Recipe courtesy of Cooking Light and adapted by Guido’s Own Dietitian, Rachel Alves
To get a head start, roast the garlic, caramelize the onions, and assemble this robust casserole the day before serving. Use leftover roasted garlic to flavor soups, or combine with olive oil as a spread for toasted baguette slices.
Serves: 8, 1 3/4 cup portions
1 whole garlic head
4 oz. pancetta, chopped (pancetta is Italian unsmoked bacon)
2 c. sliced onion
1 tbs. plus 1/2 tsp. olive oil
1 tbs. apple cider vinegar
4 1/2 c. (about 2 lbs.) peeled butternut squash cut into 1/2 in. cubes
1/2 c. vegetable broth (can substitute chicken broth)
1 tsp. chopped fresh thyme
1/4 tsp. salt
1/8 tsp. freshly ground black pepper
4 (15 oz.) cans cannellini or other white beans, rinsed and drained
1 bay leaf
2 (1 oz.) sliced white bread
2 tbs. grated fresh Parmesan cheese
1 tbs. chopped fresh parsley
Preheat oven to 350 degrees.
Remove white papery skin from garlic head (do not peel or separate the cloves). Wrap garlic head in foil. Bake at 350 degrees for 1 hour; cool 10 minutes. Separate cloves; squeeze to extract garlic pulp. Set half of garlic pulp aside; reserve remaining pulp for another use. Discard skins. Preheat oven to 375 degrees.
Heat a large Dutch oven over medium–high heat. Add pancetta; saute 5 minutes or until crisp. Remove pancetta from pan, reserving drippings in pan. Add onion and 1 tbs. oil to drippings in pan; saute five minutes. Reduce heat to medium-low; cook 25 minutes or until onion is very tender and browned, stirring frequently. Stir in vinegar.
Add garlic pulp, pancetta, squash, and next six ingredients (through bay leaf) to onion mixture, stirring well. Place bread in a food processor and pulse 10 times or until coarse crumbs measure about 1 cup. Combine bread crumbs, Parmesan cheese, and 1/2 tsp. olive oil; sprinkle evenly over squash mixture. Cover and bake at 375 degrees for 50 minutes or until squash is tender. Uncover and bake an additional 15 minutes or until topping is browned. Discard bay leaf. Sprinkle with parsley.

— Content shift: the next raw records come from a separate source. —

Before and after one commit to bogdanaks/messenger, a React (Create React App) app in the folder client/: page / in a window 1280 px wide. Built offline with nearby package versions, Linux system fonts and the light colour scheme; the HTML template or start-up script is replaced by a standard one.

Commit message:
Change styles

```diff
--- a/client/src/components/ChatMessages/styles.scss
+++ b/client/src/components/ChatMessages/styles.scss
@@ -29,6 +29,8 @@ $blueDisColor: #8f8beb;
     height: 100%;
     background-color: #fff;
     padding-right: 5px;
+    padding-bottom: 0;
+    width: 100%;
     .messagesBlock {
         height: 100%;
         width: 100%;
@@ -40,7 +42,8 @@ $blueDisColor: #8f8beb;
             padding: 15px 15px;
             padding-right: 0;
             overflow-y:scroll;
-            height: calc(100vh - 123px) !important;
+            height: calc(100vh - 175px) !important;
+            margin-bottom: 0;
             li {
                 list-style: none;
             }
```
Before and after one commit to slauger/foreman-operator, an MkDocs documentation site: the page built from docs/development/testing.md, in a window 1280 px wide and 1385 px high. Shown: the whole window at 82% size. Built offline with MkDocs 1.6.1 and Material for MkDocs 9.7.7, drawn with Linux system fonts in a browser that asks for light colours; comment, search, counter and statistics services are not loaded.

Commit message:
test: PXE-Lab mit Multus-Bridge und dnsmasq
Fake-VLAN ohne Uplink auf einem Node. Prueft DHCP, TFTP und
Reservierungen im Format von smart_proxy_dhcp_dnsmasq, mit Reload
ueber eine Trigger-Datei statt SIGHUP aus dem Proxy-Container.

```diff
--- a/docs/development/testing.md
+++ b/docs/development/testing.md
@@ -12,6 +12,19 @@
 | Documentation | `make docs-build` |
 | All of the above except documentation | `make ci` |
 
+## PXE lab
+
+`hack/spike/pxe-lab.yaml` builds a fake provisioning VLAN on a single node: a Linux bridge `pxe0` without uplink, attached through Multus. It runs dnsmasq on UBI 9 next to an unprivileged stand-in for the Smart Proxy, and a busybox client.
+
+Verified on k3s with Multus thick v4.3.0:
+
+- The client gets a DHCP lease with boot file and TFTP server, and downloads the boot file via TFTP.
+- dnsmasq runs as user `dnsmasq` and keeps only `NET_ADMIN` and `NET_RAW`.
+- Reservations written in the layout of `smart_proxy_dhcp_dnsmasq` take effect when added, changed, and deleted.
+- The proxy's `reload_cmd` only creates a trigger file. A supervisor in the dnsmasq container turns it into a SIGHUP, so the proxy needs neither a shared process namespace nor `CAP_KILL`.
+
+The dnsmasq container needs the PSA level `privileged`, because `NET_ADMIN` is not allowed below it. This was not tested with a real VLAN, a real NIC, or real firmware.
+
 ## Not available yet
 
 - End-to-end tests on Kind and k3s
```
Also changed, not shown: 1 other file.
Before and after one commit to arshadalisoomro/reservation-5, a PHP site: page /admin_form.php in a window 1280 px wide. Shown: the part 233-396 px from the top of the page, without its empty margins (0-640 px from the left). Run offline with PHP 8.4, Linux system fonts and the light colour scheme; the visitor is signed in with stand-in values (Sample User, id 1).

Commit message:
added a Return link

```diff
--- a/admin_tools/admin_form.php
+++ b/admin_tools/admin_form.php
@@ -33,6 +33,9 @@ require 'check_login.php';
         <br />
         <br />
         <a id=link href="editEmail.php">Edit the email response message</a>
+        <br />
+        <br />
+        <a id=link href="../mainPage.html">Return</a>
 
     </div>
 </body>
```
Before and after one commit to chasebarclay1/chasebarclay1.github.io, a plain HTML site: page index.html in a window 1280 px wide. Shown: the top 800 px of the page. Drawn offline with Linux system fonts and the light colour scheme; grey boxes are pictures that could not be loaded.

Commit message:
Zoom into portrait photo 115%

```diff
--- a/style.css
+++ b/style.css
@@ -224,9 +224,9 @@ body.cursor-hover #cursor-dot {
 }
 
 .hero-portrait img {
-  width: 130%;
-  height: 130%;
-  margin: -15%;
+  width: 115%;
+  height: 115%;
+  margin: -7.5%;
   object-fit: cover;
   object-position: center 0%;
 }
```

Note: You can substitute regular smoked bacon for the pancetta, but use less, as the smoky flavor is more assertive.